Looking at photos of Tinian during the war and looking at Tinian today, it’s hard to believe that they are one and the same. Photos of the island during the war show it denuded of trees – a vast airport complex, with four parallel runways, at the north end, and facilities everywhere – a vast street network (with naming contrived to resemble Manhattan) and facilities to house all the soldiers.

Atomic Bomb Loading Pit

Atomic Bomb Pit Number 1 — where the Enola Gay was loaded with Little Boy.

You really cannot see it easily today and with a population of around 3100, maintaining the road network of the island’s northern reaches is clearly not a priority. I was grateful that the man at the car rental agency had talked me into a RAV4 instead of a Corolla – some of the potholes didn’t look that bad until you hit them.

US Landing Craft

A US Landing Craf, in a traffic circle along 8th Avenue — rusting out.

But this glosses over what I was thinking about – war, death, fighting, and our responsibility to history. The facilities of Tinian were built by the Seabees in short order in 1944/45 – and many are still there. But in dreadful shape – sure the roads and runways that are deteriorating, no problem. But seeing plants growing out of the landing craft that is prominently on display in the middle of a traffic circle?

107th US Naval Construction Monument

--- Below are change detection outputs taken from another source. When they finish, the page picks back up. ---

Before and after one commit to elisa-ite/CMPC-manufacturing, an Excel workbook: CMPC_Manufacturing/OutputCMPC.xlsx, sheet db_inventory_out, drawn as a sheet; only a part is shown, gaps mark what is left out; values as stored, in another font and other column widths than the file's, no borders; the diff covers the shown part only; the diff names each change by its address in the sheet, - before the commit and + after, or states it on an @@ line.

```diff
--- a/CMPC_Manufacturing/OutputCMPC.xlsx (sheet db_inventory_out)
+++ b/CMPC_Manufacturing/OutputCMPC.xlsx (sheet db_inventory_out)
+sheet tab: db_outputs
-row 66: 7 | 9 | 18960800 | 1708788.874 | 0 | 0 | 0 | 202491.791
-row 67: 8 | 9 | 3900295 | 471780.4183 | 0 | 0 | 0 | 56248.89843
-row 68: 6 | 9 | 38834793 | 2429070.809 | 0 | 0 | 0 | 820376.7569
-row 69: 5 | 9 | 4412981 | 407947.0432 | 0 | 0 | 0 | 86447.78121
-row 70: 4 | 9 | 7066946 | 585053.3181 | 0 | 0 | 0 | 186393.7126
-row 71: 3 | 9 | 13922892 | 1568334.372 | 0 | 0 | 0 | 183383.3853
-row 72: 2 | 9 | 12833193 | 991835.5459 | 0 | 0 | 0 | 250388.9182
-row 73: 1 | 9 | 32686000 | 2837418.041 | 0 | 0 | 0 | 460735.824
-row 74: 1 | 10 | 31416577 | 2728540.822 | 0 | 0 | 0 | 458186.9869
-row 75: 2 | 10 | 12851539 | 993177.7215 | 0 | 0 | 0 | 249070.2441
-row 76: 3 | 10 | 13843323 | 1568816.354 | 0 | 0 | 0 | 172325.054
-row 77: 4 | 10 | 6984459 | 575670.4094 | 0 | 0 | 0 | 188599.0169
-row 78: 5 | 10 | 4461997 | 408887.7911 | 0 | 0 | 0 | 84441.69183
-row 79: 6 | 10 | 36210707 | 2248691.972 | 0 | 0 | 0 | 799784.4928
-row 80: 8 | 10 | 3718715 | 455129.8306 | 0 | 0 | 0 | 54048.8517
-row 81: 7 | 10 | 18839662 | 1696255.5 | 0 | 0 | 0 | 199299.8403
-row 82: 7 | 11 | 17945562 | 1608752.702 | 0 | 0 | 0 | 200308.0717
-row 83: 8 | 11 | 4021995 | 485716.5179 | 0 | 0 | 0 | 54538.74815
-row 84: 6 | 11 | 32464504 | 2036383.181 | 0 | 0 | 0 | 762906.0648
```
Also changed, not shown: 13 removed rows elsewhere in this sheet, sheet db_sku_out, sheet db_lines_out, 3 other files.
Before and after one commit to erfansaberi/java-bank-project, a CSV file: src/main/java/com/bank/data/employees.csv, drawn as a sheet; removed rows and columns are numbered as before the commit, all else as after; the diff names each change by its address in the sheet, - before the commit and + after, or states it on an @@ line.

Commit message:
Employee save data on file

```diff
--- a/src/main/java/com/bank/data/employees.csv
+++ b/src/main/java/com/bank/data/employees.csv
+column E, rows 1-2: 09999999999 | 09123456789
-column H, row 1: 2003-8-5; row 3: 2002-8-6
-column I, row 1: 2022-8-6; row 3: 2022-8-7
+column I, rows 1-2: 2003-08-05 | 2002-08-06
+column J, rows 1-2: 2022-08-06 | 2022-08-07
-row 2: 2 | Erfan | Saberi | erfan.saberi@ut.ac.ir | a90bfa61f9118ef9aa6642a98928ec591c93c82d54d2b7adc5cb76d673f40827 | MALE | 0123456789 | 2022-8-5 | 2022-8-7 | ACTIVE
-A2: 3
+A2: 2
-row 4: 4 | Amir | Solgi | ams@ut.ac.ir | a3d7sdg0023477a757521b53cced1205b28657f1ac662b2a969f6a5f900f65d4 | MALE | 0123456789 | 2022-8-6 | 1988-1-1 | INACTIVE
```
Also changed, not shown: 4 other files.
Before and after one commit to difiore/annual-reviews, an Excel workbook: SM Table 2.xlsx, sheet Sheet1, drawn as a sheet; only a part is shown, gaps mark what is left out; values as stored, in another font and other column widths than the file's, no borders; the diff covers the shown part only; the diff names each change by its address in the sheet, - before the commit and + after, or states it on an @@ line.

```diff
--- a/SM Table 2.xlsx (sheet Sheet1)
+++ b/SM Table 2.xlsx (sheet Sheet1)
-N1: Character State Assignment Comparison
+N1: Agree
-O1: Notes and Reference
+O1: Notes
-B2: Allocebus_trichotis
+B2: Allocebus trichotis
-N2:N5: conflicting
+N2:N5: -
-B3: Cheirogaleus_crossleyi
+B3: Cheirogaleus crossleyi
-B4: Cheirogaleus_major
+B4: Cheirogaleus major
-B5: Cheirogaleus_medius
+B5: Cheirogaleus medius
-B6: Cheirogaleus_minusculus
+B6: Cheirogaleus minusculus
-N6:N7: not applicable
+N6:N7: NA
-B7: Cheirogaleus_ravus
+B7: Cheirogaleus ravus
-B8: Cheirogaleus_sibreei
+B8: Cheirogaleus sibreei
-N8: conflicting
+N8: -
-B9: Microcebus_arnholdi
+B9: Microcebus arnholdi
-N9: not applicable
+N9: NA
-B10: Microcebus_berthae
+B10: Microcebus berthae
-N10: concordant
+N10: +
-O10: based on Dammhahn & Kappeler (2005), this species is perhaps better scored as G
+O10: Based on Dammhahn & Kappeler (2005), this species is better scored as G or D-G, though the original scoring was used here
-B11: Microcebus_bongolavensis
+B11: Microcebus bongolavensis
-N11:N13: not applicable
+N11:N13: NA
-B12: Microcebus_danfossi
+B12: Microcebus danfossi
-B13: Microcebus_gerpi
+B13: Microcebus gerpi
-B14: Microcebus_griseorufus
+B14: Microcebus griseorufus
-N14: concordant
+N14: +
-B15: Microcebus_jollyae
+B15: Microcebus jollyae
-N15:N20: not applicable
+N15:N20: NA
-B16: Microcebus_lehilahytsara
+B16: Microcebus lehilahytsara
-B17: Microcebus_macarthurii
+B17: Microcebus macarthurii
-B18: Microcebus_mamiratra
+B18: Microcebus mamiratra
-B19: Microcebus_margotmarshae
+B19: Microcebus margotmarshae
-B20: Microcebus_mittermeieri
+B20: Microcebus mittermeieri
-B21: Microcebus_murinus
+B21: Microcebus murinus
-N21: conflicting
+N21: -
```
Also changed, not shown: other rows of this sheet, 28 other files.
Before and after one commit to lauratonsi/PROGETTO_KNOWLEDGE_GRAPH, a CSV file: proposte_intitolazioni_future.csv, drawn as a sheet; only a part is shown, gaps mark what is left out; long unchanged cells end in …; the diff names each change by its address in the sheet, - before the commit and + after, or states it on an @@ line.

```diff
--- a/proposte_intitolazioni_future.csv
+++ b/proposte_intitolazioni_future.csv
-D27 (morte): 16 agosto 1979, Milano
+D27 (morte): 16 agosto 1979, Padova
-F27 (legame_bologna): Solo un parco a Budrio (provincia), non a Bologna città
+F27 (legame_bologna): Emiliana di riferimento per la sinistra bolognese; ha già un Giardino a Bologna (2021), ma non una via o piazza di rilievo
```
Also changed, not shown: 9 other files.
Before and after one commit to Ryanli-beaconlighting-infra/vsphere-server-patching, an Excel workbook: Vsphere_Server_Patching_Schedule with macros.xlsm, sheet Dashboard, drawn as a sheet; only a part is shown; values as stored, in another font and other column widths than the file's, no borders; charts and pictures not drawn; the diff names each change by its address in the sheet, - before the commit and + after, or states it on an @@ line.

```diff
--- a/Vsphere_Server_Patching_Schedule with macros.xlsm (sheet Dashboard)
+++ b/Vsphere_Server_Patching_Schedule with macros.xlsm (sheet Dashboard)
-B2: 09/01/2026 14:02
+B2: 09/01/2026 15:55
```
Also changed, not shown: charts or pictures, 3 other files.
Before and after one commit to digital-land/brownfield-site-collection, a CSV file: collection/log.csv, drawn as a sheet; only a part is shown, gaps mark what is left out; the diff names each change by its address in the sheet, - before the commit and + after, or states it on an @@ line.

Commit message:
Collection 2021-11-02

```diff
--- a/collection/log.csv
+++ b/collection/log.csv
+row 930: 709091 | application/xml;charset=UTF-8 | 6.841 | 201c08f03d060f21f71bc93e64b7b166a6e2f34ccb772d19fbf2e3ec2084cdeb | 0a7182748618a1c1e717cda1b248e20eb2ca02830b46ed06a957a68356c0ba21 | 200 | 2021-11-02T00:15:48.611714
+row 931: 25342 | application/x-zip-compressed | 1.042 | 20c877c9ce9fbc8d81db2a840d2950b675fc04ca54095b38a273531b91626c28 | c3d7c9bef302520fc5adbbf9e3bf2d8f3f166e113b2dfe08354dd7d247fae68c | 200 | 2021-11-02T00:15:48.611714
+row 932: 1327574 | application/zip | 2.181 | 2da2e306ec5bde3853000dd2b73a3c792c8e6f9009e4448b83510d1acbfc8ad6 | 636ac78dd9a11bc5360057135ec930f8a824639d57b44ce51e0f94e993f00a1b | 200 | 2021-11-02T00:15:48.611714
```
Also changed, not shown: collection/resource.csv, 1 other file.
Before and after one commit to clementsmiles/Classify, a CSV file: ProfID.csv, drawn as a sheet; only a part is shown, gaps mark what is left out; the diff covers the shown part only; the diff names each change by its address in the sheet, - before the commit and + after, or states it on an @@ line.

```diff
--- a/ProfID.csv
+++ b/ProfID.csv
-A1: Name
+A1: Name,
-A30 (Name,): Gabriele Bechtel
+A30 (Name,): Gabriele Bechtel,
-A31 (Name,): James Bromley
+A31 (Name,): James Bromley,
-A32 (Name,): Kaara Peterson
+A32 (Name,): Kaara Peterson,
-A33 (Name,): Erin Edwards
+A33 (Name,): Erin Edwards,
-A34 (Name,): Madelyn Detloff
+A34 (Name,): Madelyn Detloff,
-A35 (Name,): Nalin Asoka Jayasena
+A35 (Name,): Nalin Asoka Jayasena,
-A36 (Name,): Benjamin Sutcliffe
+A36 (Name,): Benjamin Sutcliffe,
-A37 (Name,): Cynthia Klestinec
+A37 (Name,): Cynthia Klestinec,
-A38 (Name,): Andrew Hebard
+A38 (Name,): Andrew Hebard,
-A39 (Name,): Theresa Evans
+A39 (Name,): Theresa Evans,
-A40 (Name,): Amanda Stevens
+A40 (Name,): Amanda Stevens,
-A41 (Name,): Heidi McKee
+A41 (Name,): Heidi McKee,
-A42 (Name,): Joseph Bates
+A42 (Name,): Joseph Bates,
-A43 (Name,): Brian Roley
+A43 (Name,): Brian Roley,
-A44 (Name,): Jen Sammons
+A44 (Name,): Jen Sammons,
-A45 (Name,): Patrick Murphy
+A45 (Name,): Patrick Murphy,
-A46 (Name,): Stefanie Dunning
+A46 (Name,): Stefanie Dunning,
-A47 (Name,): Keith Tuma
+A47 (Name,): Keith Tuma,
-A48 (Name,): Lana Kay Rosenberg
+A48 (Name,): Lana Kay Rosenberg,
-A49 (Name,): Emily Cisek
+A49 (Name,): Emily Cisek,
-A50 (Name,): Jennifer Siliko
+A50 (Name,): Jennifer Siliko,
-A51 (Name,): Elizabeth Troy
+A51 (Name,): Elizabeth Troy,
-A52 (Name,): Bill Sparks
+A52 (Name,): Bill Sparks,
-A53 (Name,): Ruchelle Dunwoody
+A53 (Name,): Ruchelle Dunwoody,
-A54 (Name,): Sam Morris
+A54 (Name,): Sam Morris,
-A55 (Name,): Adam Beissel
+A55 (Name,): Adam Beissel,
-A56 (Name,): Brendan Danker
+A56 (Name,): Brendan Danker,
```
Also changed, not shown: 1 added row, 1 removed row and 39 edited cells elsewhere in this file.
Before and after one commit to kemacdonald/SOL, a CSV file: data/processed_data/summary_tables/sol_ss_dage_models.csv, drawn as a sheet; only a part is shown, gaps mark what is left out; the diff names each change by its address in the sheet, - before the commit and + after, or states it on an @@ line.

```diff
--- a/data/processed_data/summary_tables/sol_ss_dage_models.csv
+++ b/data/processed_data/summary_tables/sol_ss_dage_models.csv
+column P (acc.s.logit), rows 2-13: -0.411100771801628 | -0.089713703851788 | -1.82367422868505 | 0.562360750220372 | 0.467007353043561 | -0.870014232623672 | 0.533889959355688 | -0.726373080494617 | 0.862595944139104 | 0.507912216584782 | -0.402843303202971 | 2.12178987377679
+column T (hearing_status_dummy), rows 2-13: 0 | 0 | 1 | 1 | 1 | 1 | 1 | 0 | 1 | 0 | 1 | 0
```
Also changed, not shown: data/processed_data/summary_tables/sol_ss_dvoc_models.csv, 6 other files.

The memorial to the men who built out Tinian during the war, making it the world’s busiest airport.

World War II has a huge, overly grandiose, and somewhat embarrassing monument in the middle of The Mall, in Washington DC. Some 7800 miles away, where men died, actual WWII history is being eaten away.

American Memorial Park

American Memorial Park, Saipan.

I flew back to Saipan in the afternoon – and wandered to the American Memorial Park – a national park with a small museum exploring Siapan and Tinian’s WWII experiences, plus some memorials. Some of the memorials seem a bit chincy, others appear to be grand but neglected. But all of it is history that needs to be maintained – and not just in our memories.

American Memorial Park: Names of the Lost

The names of the men whose lives were lost are engraved here — this is one of three banks of names.

American Memorial Park

So… this is one of those times and places where I am proud of my country.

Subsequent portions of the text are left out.